Hudgens new tipple, “Waterman and Steamer Captains,” starring Maryland-made Lyon Sailors Reserve Bourbon-Barrel rum, takes Washingtonians back to the time of Prohibition on the Chesapeake Bay. “Most of us think of Prohibition as synonymous with backwoods stills and NASCAR-style races down unlit country roads,” Hudgens says. “Now picture those races over water.”

She explains that stills of rum were hidden across the Chesapeake Bay watershed’s thousands of tributaries, and various watermen and steamer captains would boat out to the rum line (then two or three miles off shore) and illegally bring the rum back into the U.S. via the Chesapeake Bay. Someone please produce a Netflix series about grizzly characters pulling up bottles from crab traps, stat!

Most of the rum haul wound up in Charm City. “Maryland never enforced prohibition, and Baltimore was a notoriously ‘wet’ city throughout the decade-long ban on alcohol,” Hudgens continues. While most associate whiskey, and more specifically moonshine, with the 1920s and the 1930s, rum was a popular distillate because it was easy to produce and accessible, thanks to the proximity to the Caribbean.

The drink ($13) also contains H&H Madeira Rainwater, a bold fortified wine most similar to port, that was used to toast the signing of the Declaration of Independence, plus Sibona Amaro and a bay leaf garnish.

Hudgens is happy to talk history with anyone who sits down at her bar. “At first we were nervous about shoving too much information at people because we didn’t want to be pretentious blowhards with five minutes of talking points, but now people are like, ‘they’re doing cool stuff, we want to hear about it.'”

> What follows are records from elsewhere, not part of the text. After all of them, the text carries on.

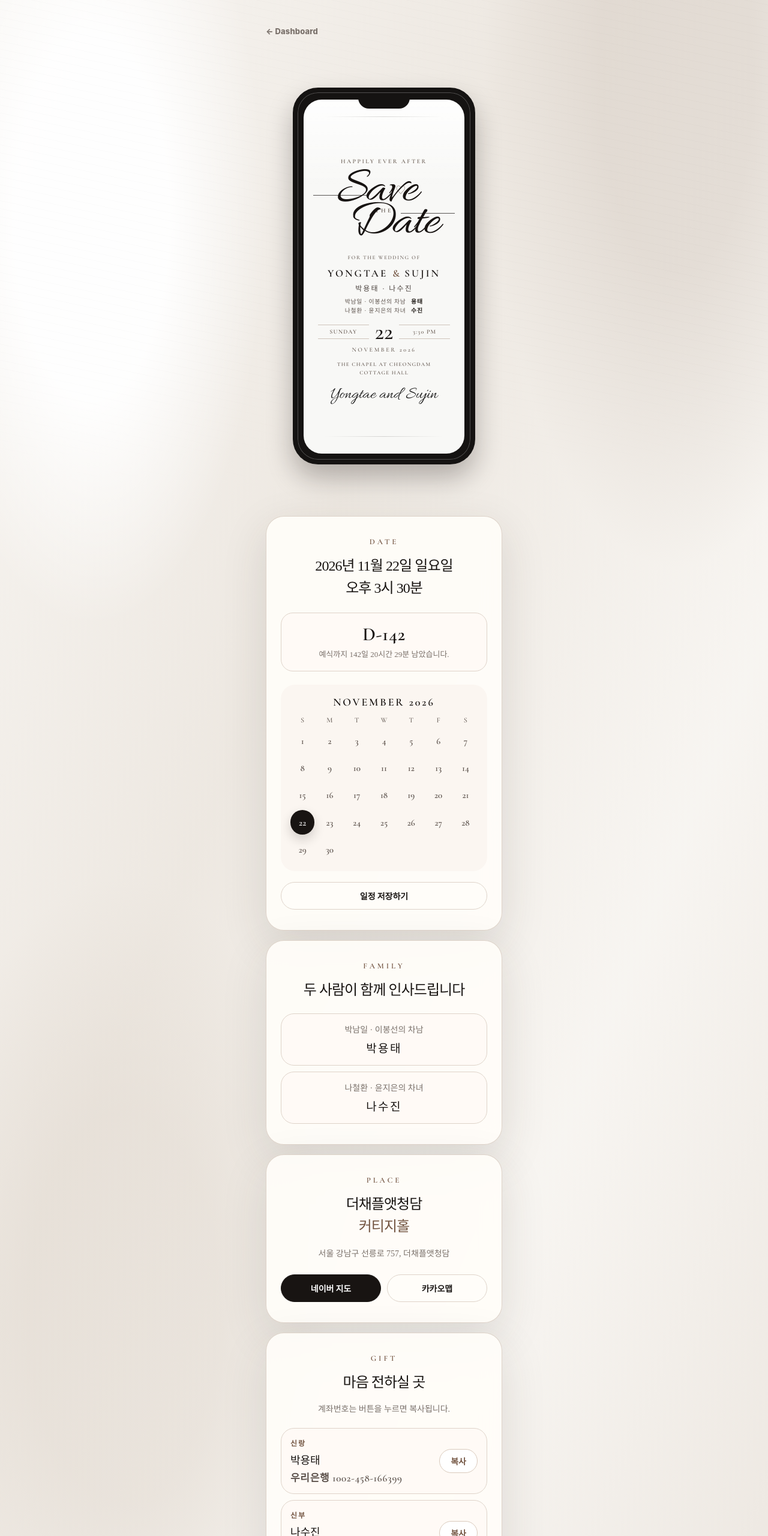
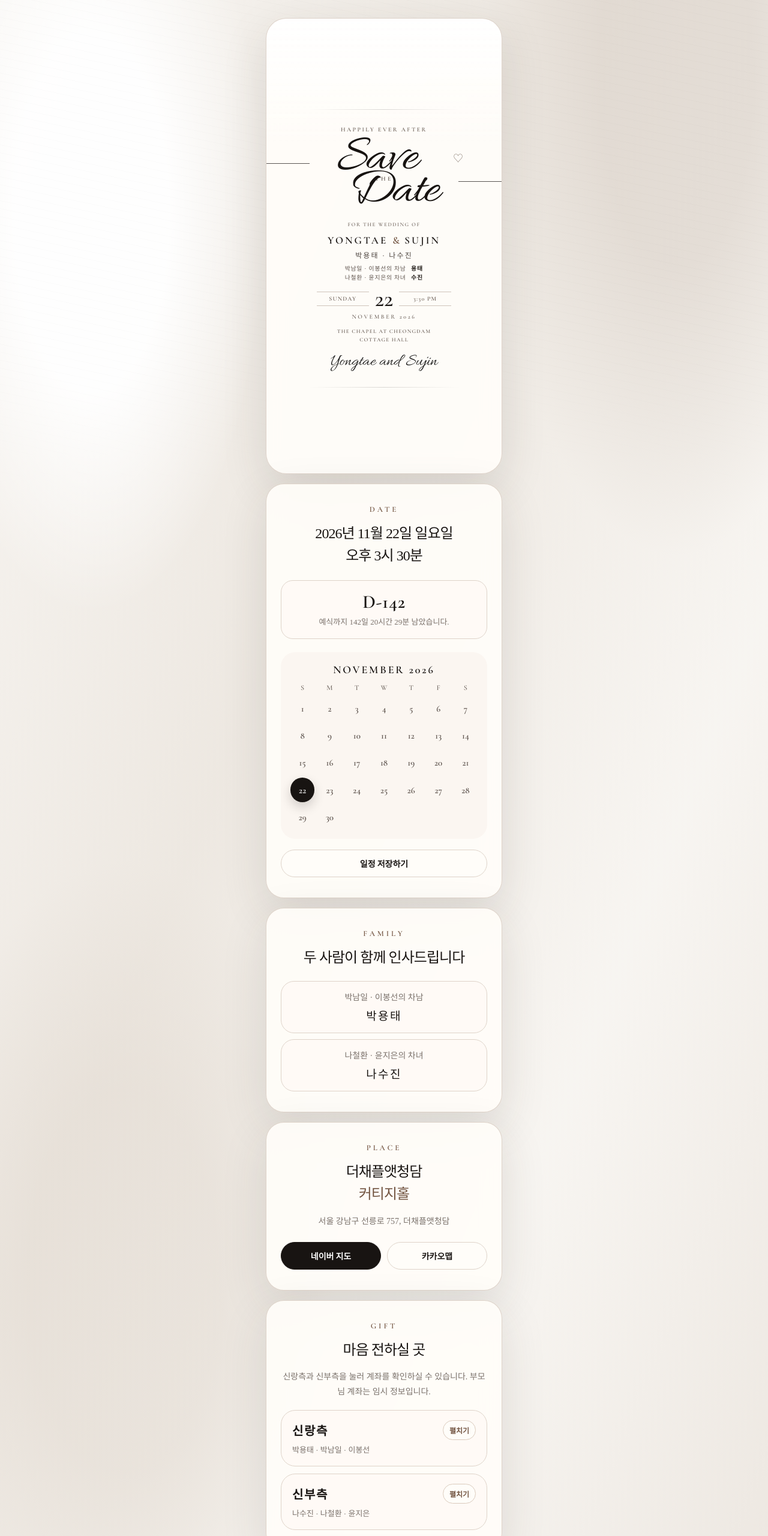
Before and after one commit to bmoh95/bmo_hermes_dashboard, a plain HTML site: page wedding-invitation.html in a window 1280 px wide. Shown: the top 2560 px of the page at 60% size. Drawn offline with nearby package versions, Linux system fonts and the light colour scheme.

Commit message:
Refine wedding invitation layout and gift accounts

```diff
--- a/assets/wedding.css
+++ b/assets/wedding.css
@@ -46,19 +46,6 @@ body::before {
   padding: 18px 18px 34px;
 }
 
-.home-link {
-  display: inline-flex;
-  align-items: center;
-  min-height: 40px;
-  margin: 2px 0 12px;
-  color: var(--wedding-muted);
-  text-decoration: none;
-  font-family: -apple-system, BlinkMacSystemFont, "Apple SD Gothic Neo", sans-serif;
-  font-size: 13px;
-  font-weight: 800;
-  letter-spacing: .01em;
-}
-
 .card-section {
   position: relative;
   overflow: hidden;
@@ -72,55 +59,24 @@ body::before {
 }
 
 .cover {
-  min-height: calc(100svh - 54px);
-  display: grid;
-  place-items: center;
-  padding: 28px 0 36px;
-  border: 0;
-  border-radius: 0;
-  background: transparent;
-  box-shadow: none;
-  backdrop-filter: none;
-}
-
-.phone-frame {
-  position: relative;
-  width: min(304px, calc(100vw - 76px));
-  aspect-ratio: 9 / 18.6;
-  display: grid;
-  padding: 12px 10px 10px;
-  border: 8px solid #151312;
-  border-radius: 42px;
-  background: #151312;
-  box-shadow:
-    0 22px 44px rgba(20, 16, 14, .28),
-    0 0 0 1px rgba(255,255,255,.25) inset;
-}
-
-.phone-notch {
-  position: absolute;
-  top: 7px;
-  left: 50%;
-  z-index: 2;
-  width: 86px;
-  height: 20px;
-  transform: translateX(-50%);
-  border-radius: 0 0 18px 18px;
-  background: #151312;
+  min-height: calc(100svh - 36px);
+  display: flex;
+  flex-direction: column;
+  justify-content: center;
+  padding: 58px 26px 50px;
+  border-radius: 34px;
+  text-align: center;
+  background:
+    linear-gradient(180deg, rgba(255,255,255,.92), rgba(255,255,255,0) 28%),
+    rgba(255, 253, 249, .94);
 }
 
 .save-card {
   position: relative;
-  overflow: hidden;
-  display: flex;
-  flex-direction: column;
-  justify-content: center;
-  min-height: 100%;
-  padding: 50px 24px 36px;
-  border-radius: 30px;
-  background:
-    linear-gradient(180deg, rgba(255,255,255,.86), rgba(255,255,255,0) 24%),
-    var(--wedding-paper);
+  width: 100%;
+  max-width: 342px;
+  margin: 0 auto;
+  padding: 28px 0;
   text-align: center;
 }
 
@@ -134,8 +90,8 @@ body::before {
   transform: translateX(-50%);
   background: linear-gradient(90deg, transparent, rgba(24,20,18,.16), transparent);
 }
-.save-card::before { top: 28px; }
-.save-card::after { bottom: 28px; }
+.save-card::before { top: 0; }
+.save-card::after { bottom: 0; }
 
 .kicker,
 .section-label {
@@ -441,11 +397,65 @@ h2 span { color: var(--wedding-accent-dark); }
 .copy-button:hover { transform: translateY(-1px); }
 .date-section > .outline-button { width: 100%; }
 
+.account-groups {
+  display: grid;
+  gap: 12px;
+  margin-top: 18px;
+  text-align: left;
+}
+.account-group {
+  overflow: hidden;
+  border: 1px solid var(--wedding-line);
+  border-radius: 24px;
+  background: #fffaf6;
+}
+.account-group summary {
+  list-style: none;
+  display: grid;
+  grid-template-columns: minmax(0, 1fr) auto;
+  gap: 8px 12px;
+  align-items: center;
+  min-height: 72px;
+  padding: 16px 18px;
+  cursor: pointer;
+  user-select: none;
+}
+.account-group summary::-webkit-details-marker { display: none; }
+.account-group summary span {
+  color: var(--wedding-ink);
+  font-size: 20px;
+  font-weight: 600;
+  letter-spacing: .08em;
+}
+.account-group summary small {
+  grid-column: 1 / -1;
+  color: var(--wedding-muted);
+  font-size: 13px;
+  line-height: 1.45;
+}
+.account-group summary::after {
+  content: '펼치기';
+  grid-column: 2;
+  grid-row: 1;
+  justify-self: end;
+  padding: 7px 10px;
+  border: 1px solid #dacabc;
+  border-radius: 999px;
+  color: var(--wedding-accent-dark);
+  background: #fffdf9;
+  font-family: -apple-system, BlinkMacSystemFont, "Apple SD Gothic Neo", sans-serif;
+  font-size: 12px;
+  font-weight: 800;
+}
+.account-group[open] summary {
+  border-bottom: 1px solid var(--wedding-line);
+  background: rgba(255, 253, 249, .82);
+}
+.account-group[open] summary::after { content: '접기'; }
 .account-list {
   display: grid;
   gap: 10px;
-  margin-top: 18px;
-  text-align: left;
+  margin: 12px;
 }
 .account-card {
   display: grid;
@@ -454,8 +464,11 @@ h2 span { color: var(--wedding-accent-dark); }
   align-items: center;
   padding: 15px;
   border: 1px solid var(--wedding-line);
-  border-radius: 22px;
-  background: #fffaf6;
+  border-radius: 20px;
+  background: #fffdf9;
+}
+.account-card.temp-account {
+  background: linear-gradient(180deg, #fffdf9, #fff8f1);
 }
 .account-card .role {
   display: block;
@@ -463,7 +476,7 @@ h2 span { color: var(--wedding-accent-dark); }
   color: var(--wedding-accent-dark);
   font-size: 12px;
   font-weight: 700;
-  letter-spacing: .16em;
+  letter-spacing: .12em;
 }
 .account-card strong {
   display: block;
@@ -474,10 +487,12 @@ h2 span { color: var(--wedding-accent-dark); }
 .account-card p {
   margin: 0;
   color: #5b514b;
-  font-family: "Cormorant Garamond", Georgia, serif;
-  font-size: 17px;
-  font-weight: 600;
-  letter-spacing: .04em;
+  font-family: -apple-system, BlinkMacSystemFont, "Apple SD Gothic Neo", "Noto Sans KR", sans-serif;
+  font-size: 14px;
+  font-weight: 700;
+  letter-spacing: 0;
+  line-height: 1.45;
+  white-space: nowrap;
 }
 .copy-button {
   min-height: 40px;
@@ -526,9 +541,8 @@ h2 span { color: var(--wedding-accent-dark); }
 @media (max-width: 360px) {
   .invitation { padding-left: 12px; padding-right: 12px; }
   .card-section { padding-left: 18px; padding-right: 18px; border-radius: 26px; }
-  .cover { padding-left: 0; padding-right: 0; }
-  .phone-frame { width: min(286px, calc(100vw - 54px)); }
-  .save-card { padding-left: 18px; padding-right: 18px; }
+  .cover { padding: 48px 18px 42px; }
+  .save-card { padding-left: 0; padding-right: 0; }
   .script-word { font-size: 62px; }
   .hero-names { font-size: 15px; gap: 6px; letter-spacing: .14em; }
   .map-actions { grid-template-columns: 1fr; }
--- a/wedding-invitation.html
+++ b/wedding-invitation.html
@@ -14,11 +14,7 @@
 </head>
 <body>
   <main class="invitation" aria-label="박용태 나수진 모바일 청첩장">
-    <a class="home-link" href="index.html" aria-label="BMO Hermes Dashboard로 돌아가기">← Dashboard</a>
-
     <section class="cover card-section" aria-labelledby="wedding-title">
-      <div class="phone-frame" aria-label="Save the Date 디자인 미리보기">
-        <div class="phone-notch" aria-hidden="true"></div>
       <div class="save-card">
         <p class="kicker">Happily ever after</p>
         <h1 id="wedding-title" class="save-title">
@@ -46,7 +42,6 @@
         <p class="month-line">NOVEMBER 2026</p>
         <p class="venue-line">THE CHAPEL AT CHEONGDAM<br>COTTAGE HALL</p>
         <p class="signature">Yongtae and Sujin</p>
-        </div>
       </div>
     </section>
 
@@ -101,7 +96,13 @@
     <section class="card-section account-section" aria-labelledby="account-heading">
       <p class="section-label">Gift</p>
       <h2 id="account-heading">마음 전하실 곳</h2>
-      <p class="account-note">계좌번호는 버튼을 누르면 복사됩니다.</p>
+      <p class="account-note">신랑측과 신부측을 눌러 계좌를 확인하실 수 있습니다. 부모님 계좌는 임시 정보입니다.</p>
+      <div class="account-groups">
+        <details class="account-group">
+          <summary>
+            <span>신랑측</span>
+            <small>박용태 · 박남일 · 이봉선</small>
+          </summary>
           <div class="account-list">
             <article class="account-card">
               <div>
@@ -111,6 +112,31 @@
               </div>
               <button type="button" class="copy-button" data-copy="우리은행 1002-458-166399 박용태">복사</button>
             </article>
+            <article class="account-card temp-account">
+              <div>
+                <span class="role">신랑 아버지 · 임시</span>
+                <strong>박남일</strong>
+                <p>임시계좌 000-0000-0001</p>
+              </div>
+              <button type="button" class="copy-button" data-copy="임시계좌 000-0000-0001 박남일">복사</button>
+            </article>
+            <article class="account-card temp-account">
+              <div>
+                <span class="role">신랑 어머니 · 임시</span>
+                <strong>이봉선</strong>
+                <p>임시계좌 000-0000-0002</p>
+              </div>
+              <button type="button" class="copy-button" data-copy="임시계좌 000-0000-0002 이봉선">복사</button>
+            </article>
+          </div>
+        </details>
+
+        <details class="account-group">
+          <summary>
+            <span>신부측</span>
+            <small>나수진 · 나철환 · 윤지은</small>
+          </summary>
+          <div class="account-list">
             <article class="account-card">
               <div>
                 <span class="role">신부</span>
@@ -119,6 +145,24 @@
               </div>
               <button type="button" class="copy-button" data-copy="신한은행 110-454-771082 나수진">복사</button>
             </article>
+            <article class="account-card temp-account">
+              <div>
+                <span class="role">신부 아버지 · 임시</span>
+                <strong>나철환</strong>
+                <p>임시계좌 000-0000-0003</p>
+              </div>
+              <button type="button" class="copy-button" data-copy="임시계좌 000-0000-0003 나철환">복사</button>
+            </article>
+            <article class="account-card temp-account">
+              <div>
+                <span class="role">신부 어머니 · 임시</span>
+                <strong>윤지은</strong>
+                <p>임시계좌 000-0000-0004</p>
+              </div>
+              <button type="button" class="copy-button" data-copy="임시계좌 000-0000-0004 윤지은">복사</button>
+            </article>
+          </div>
+        </details>
       </div>
     </section>
 
```
Lines whose indentation alone changed are shown as unchanged.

As for what’s next for The Dabney, Hudgens hints at a build-out of the basement that would feature a more casual, low-key atmosphere, where guests could pair charcuterie and oysters with aperitifs.

The Dabney, 122 Blagden Alley NW; (202) 450-1015;